Investing.com - The U.S. dollar was broadly higher against its major counterparts on Wednesday, as concerns over the ongoing debt crisis in the euro zone lingered, supporting safe haven demand.
During European morning trade, the dollar was higher against the euro, with shedding 0.27% to hit 1.3091.
The euro remained under pressure ahead of a critical auction of two and 10-year Spanish government bonds on Thursday, amid uncertainty over whether the government will be able to reduce one of the euro zone’s largest budget deficits in the face of a looming recession.

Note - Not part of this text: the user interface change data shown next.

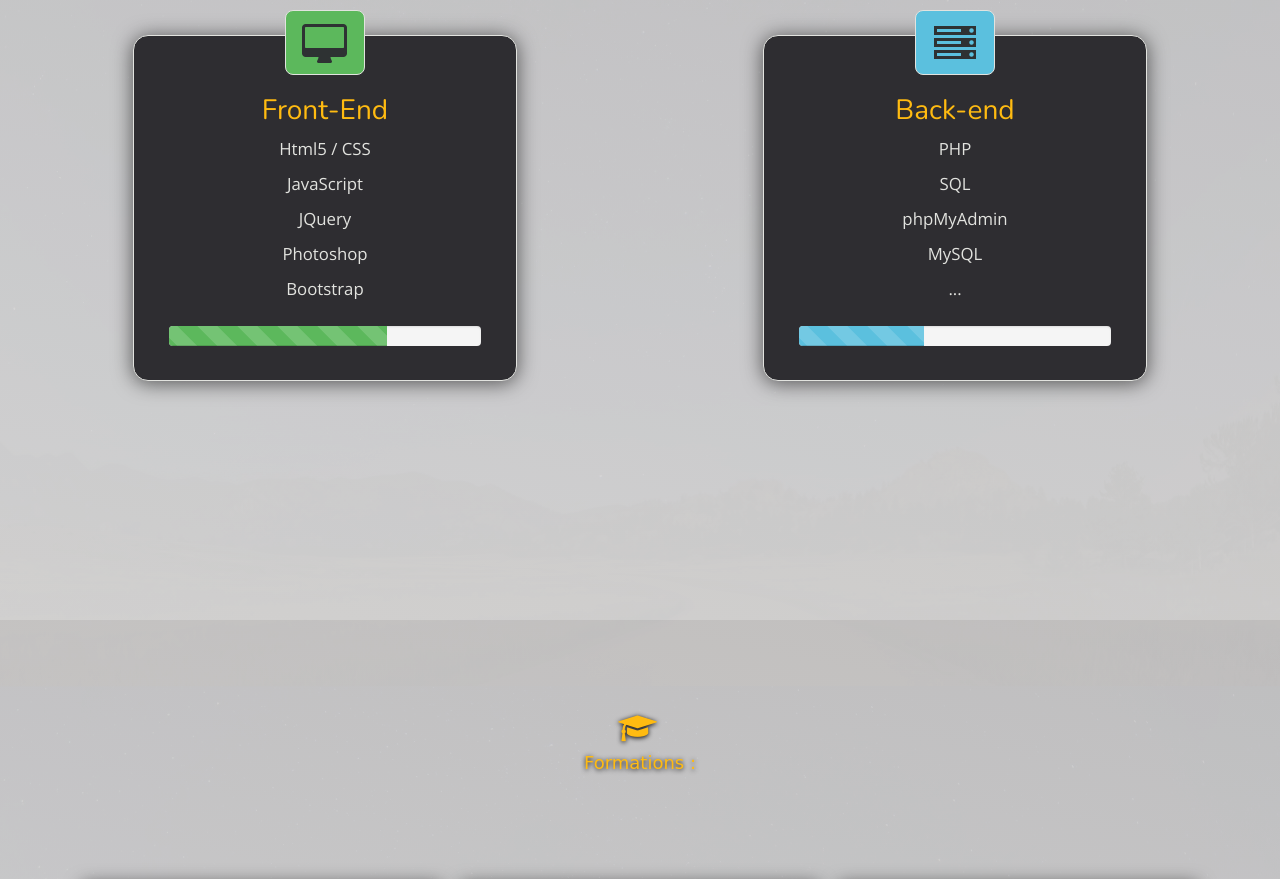
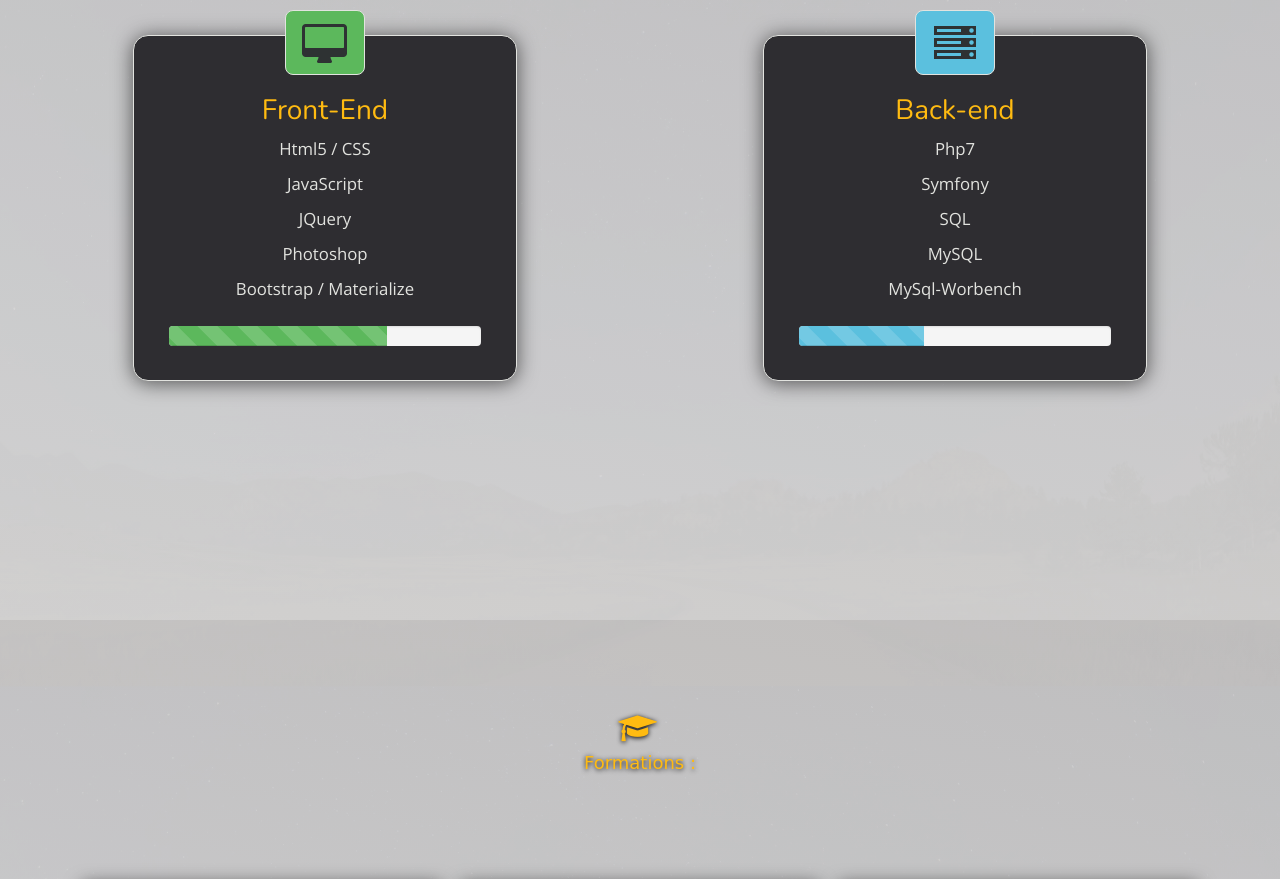
Before and after one commit to Banb4n/Banb4n.github.io, a plain HTML site: page index.html in a window 1280 px wide. Shown: the part 1780-2659 px from the top of the page. Drawn offline with nearby package versions, Linux system fonts and the light colour scheme; a web font is replaced by a local one.

Commit message:
Update Skills

```diff
--- a/index.html
+++ b/index.html
@@ -128,7 +128,7 @@
                                     <p>JavaScript</p>
                                     <p>JQuery</p>
                                     <p>Photoshop</p>
-                                    <p>Bootstrap</p>
+                                    <p>Bootstrap / Materialize</p>
                                 </div>
                                 <div class="progress">
                                     <div class="progress-bar progress-bar-success progress-bar-striped active" role="progressbar" aria-valuenow="45" aria-valuemin="0" aria-valuemax="100" style="width: 70%">
@@ -144,11 +144,11 @@
                             <div class="caption">
                                 <h3>Back-end</h3>
                                 <div>
-                                    <p>PHP</p>
+                                    <p>Php7</p>
+                                    <p>Symfony</p>
                                     <p>SQL</p>
-                                    <p>phpMyAdmin</p>
                                     <p>MySQL</p>
-                                    <p>...</p>
+                                    <p>MySql-Worbench</p>
                                 </div>
                                 <div class="progress">
                                     <div class="progress-bar progress-bar-info progress-bar-striped active" role="progressbar" aria-valuenow="45" aria-valuemin="0" aria-valuemax="100" style="width: 40%">
```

Meanwhile, concerns over Portugal’s economic health intensified after Prime Minister Pedro Passos Coelho said Wednesday there were "no guarantees" that the country would meet its commitment to return to the international capital markets before September 2013.
But the greenback was lower against the pound, with rising 0.35% to hit 1.5976.

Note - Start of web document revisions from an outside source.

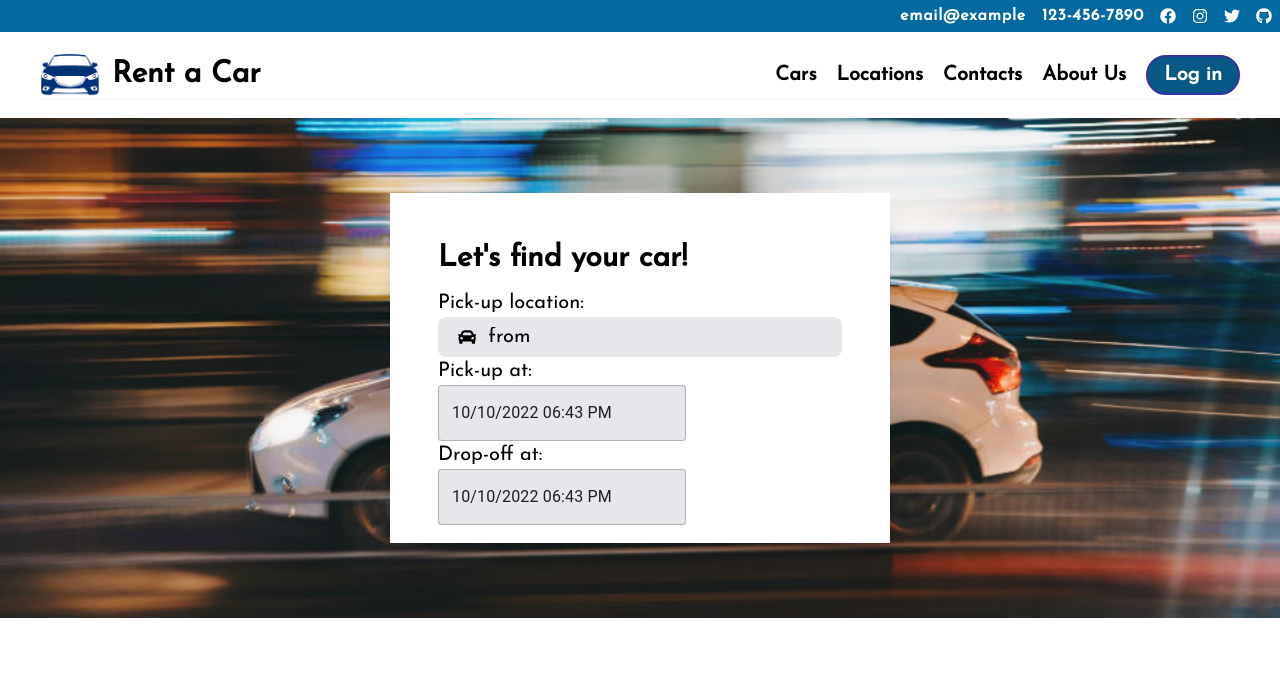
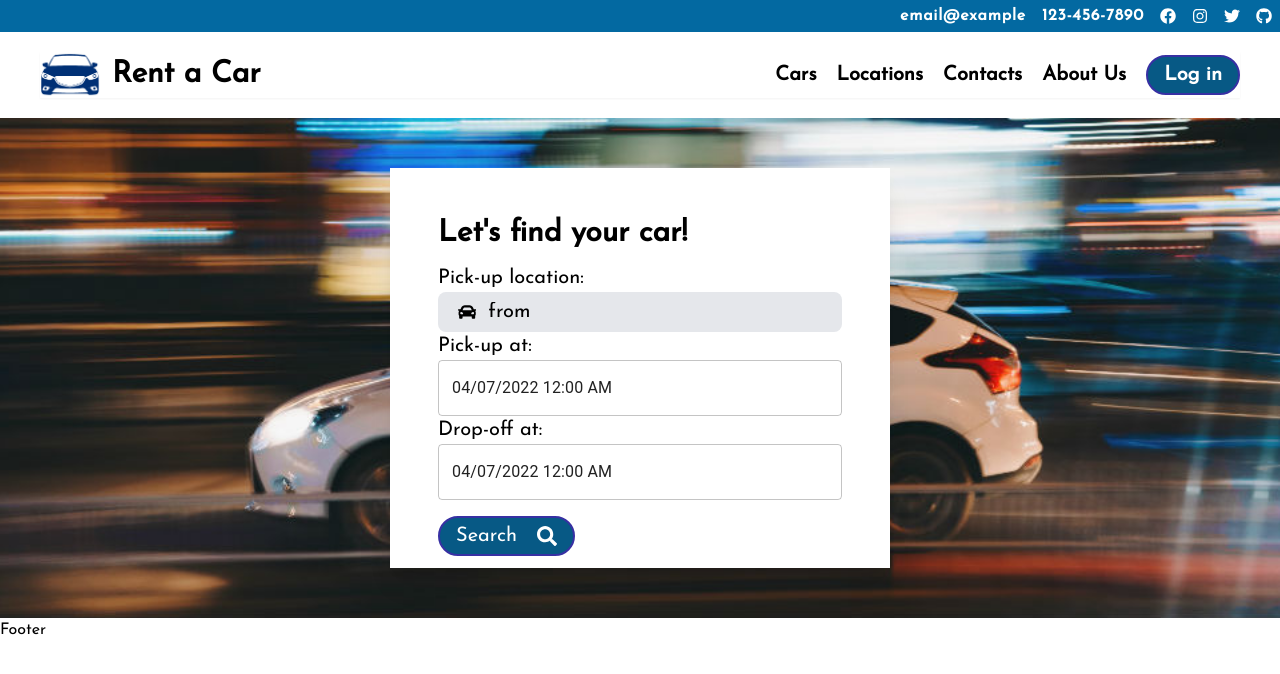
Before and after one commit to zradev/rent-a-car, a React (Create React App) app: page / in a window 1280 px wide. Shown: the top 674 px of the page. Built offline with nearby package versions, Linux system fonts and the light colour scheme.

Commit message:
Add Layout component with Header and Footer

```diff
--- a/package.json
+++ b/package.json
@@ -13,7 +13,9 @@
     "@types/node": "^16.11.64",
     "@types/react": "^18.0.21",
     "@types/react-dom": "^18.0.6",
+    "axios": "^1.1.2",
     "dayjs": "^1.11.5",
+    "json-server": "^0.17.0",
     "react": "^18.2.0",
     "react-dom": "^18.2.0",
     "react-icons": "^4.4.0",
--- a/src/App.tsx
+++ b/src/App.tsx
@@ -1,5 +1,4 @@
 import React from "react";
-import Header from "./components/header";
 import "./assets/global.css";
 import { Routes, Route } from "react-router-dom";
 import Home from "./pages/home";
@@ -7,7 +6,6 @@ import Home from "./pages/home";
 function App() {
   return (
     <div className="w-full h-full">
-      <Header />
       <Routes>
         <Route path="/" element={<Home />} />
       </Routes>
--- a/src/components/header/components/Navbar.tsx
+++ b/src/components/header/components/Navbar.tsx
@@ -6,8 +6,8 @@ const Navbar = () => {
   const [isNavbarOpen, setIsNavbarOpen] = useState(false);
 
   return (
-    <nav className="relative z-50 bg-white shadow-sm m-5 mx-10">
-      <div className="flex items-center justify-between w-full text-black font-semibold text-lg">
+    <nav className=" bg-white shadow-sm m-5 mx-10">
+      <div className=" flex items-center justify-between w-full text-black font-semibold text-lg">
         <div className="relative z-50  flex justify-between w-full md:w-auto">
           <Link
             to="/"
--- a/src/components/header/index.tsx
+++ b/src/components/header/index.tsx
@@ -4,7 +4,7 @@ import Navbar from "./components/Navbar";
 
 const index = () => {
   return (
-    <header>
+    <header className="z-50 sticky top-0 bg-white">
       <Banner />
       <Navbar />
     </header>
--- a/src/components/searchForm/Datetime.tsx
+++ b/src/components/searchForm/Datetime.tsx
@@ -6,25 +6,16 @@ import { LocalizationProvider } from "@mui/x-date-pickers/LocalizationProvider";
 import { DateTimePicker } from "@mui/x-date-pickers/DateTimePicker";
 
 export default function BasicDateTimePicker() {
-  const currentDate = new Date();
-  const [value, setValue] = React.useState<Dayjs | null>(dayjs(currentDate));
-  const minDate = currentDate.toISOString().slice(0, -8);
-  const maxDate = new Date(currentDate.setMonth(currentDate.getMonth() + 1))
-    .toISOString()
-    .slice(0, -8);
+  const [value, setValue] = React.useState<Dayjs | null>(dayjs("2022-04-07"));
 
   return (
     <LocalizationProvider dateAdapter={AdapterDayjs}>
       <DateTimePicker
         renderInput={(props) => <TextField {...props} />}
         value={value}
-        minDate={minDate}
-        maxDate={maxDate}
-        onChange={(newValue: any) => {
+        onChange={(newValue) => {
           setValue(newValue);
-          console.log(newValue);
         }}
-        className="bg-gray-200 w-fit"
       />
     </LocalizationProvider>
   );
--- a/src/components/searchForm/SearchForm.tsx
+++ b/src/components/searchForm/SearchForm.tsx
@@ -1,27 +1,15 @@
 import React, { useState } from "react";
-import { FaCar } from "react-icons/fa";
+import { FaCar, FaSearch } from "react-icons/fa";
 import Datetime from "./Datetime";
 
 const SearchForm = () => {
-  const [datetime, setDatetime] = useState("");
-
-  const currentDate = new Date();
-  const minDate = currentDate.toISOString().slice(0, -8);
-  const maxDate = new Date(currentDate.setMonth(currentDate.getMonth() + 1))
-    .toISOString()
-    .slice(0, -8);
-
-  const handleDatetimeChange = (e: React.FormEvent<HTMLInputElement>) => {
-    const date = e.currentTarget.value;
-    setDatetime(date);
-  };
   return (
     <>
       <form
         action=""
-        className="relative md:w-[500px] w-[85vw] h-[350px] bg-white text-black shadow-xl"
+        className="static md:w-[500px] w-[85vw] h-[400px] bg-white text-black shadow-xl"
       >
-        <div className="flex flex-col p-[20px] md:p-[48px] text-xl">
+        <div className="flex flex-col p-[20px] md:p-[48px] h-auto text-xl">
           <h2 className="text-2 xl font-black md:text-3xl mb-3">
             Let's find your car!
           </h2>
@@ -38,6 +26,10 @@ const SearchForm = () => {
           <Datetime />
           <label>Drop-off at:</label>
           <Datetime />
+          <button className="flex items-center justify-center gap-5 mt-4 text-white bg-sky-800 text-start w-fit border-2 border-indigo-800 p-1 px-4 rounded-full outline-none">
+            Search
+            <FaSearch />
+          </button>
         </div>
       </form>
     </>
--- /dev/null
+++ b/src/layouts/MainLayout.tsx
@@ -0,0 +1,19 @@
+import React, { ReactNode } from "react";
+import Header from "../components/header";
+
+interface IProps {
+  children: ReactNode;
+  title?: string;
+}
+
+const MainLayout = ({ children, title = "Rent a Car" }: IProps) => {
+  return (
+    <div className="layout">
+      <Header />
+      {children}
+      <div>Footer</div>
+    </div>
+  );
+};
+
+export default MainLayout;
--- a/src/pages/home/index.tsx
+++ b/src/pages/home/index.tsx
@@ -1,12 +1,13 @@
 import React, { useState } from "react";
 import SearchForm from "../../components/searchForm/SearchForm";
+import MainLayout from "../../layouts/MainLayout";
 
 const Index = () => {
   const heroImg = require("../../assets/images/layouts/home_hero.jpg");
 
   return (
-    <div className="w-full">
-      <section>
+    <MainLayout>
+      <div>
         <div
           className={`flex items-center justify-center w-full h-[500px] bg-no-repeat bg-cover bg-center`}
           style={{
@@ -15,8 +16,8 @@ const Index = () => {
         >
           <SearchForm />
         </div>
-      </section>
-    </div>
+      </div>
+    </MainLayout>
   );
 };
 
```
Also changed, not shown: src/assets/images/cars/example-car.webp (added), src/data/cars-db.json, 1 other file (tests, documents, lock files or other folders).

The pound was boosted after official data showed that the number of people claiming unemployment benefits in the U.K. rose less-than-expected last month, while the unemployment rate ticked down unexpectedly.

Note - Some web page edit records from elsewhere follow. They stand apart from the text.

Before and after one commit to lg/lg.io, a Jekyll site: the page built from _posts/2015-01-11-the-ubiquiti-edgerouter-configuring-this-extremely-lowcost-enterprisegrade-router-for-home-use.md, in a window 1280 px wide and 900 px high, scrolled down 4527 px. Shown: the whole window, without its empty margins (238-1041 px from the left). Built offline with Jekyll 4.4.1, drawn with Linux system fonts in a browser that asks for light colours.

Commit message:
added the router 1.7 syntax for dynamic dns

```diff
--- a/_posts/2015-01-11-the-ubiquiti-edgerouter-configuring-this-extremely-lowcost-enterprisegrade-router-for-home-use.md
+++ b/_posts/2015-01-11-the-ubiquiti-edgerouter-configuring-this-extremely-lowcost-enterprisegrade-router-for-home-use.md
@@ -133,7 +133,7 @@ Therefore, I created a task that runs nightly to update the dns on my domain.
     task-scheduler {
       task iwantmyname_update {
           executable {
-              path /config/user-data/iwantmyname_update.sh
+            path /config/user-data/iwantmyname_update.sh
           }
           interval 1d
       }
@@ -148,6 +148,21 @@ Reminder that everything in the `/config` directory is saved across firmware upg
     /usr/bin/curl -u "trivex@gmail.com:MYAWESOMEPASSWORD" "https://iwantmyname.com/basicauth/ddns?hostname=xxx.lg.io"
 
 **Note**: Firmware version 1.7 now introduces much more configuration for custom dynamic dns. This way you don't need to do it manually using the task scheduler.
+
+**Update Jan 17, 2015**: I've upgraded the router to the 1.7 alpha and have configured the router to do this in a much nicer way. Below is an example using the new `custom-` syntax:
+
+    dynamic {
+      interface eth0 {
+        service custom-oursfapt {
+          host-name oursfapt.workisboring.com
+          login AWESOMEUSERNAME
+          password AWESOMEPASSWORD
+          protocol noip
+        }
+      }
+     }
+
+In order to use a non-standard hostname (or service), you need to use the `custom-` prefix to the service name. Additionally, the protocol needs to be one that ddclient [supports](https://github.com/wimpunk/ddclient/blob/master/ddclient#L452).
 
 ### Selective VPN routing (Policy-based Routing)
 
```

Also Wednesday, the minutes of the Bank of England’s April meeting showed that just one policymaker voted in favor of additional monetary easing, after two of the nine member monetary policy committee favored additional stimulus in March.
Elsewhere, the greenback was sharply higher against the yen, with advancing 0.76% to hit 81.45 and posted solid gains against the Swiss franc, with rising 0.38% to hit 0.9187.
The greenback was mostly higher against its Canadian, Australian and New Zealand counterparts, with dipping 0.05% to hit 0.9896, inching down 0.08% to hit 1.0380 and shedding 0.18% to hit 0.8197.
The growth linked currencies remained supported after the International Monetary Fund boosted its global growth outlook to 3.5% from 3.3%, citing an improving U.S. economy.
The dollar index, which tracks the performance of the greenback versus a basket of six other major currencies, was up 0.29% at 79.93.
Later in the day, the U.S. was to release official data on crude oil stockpiles.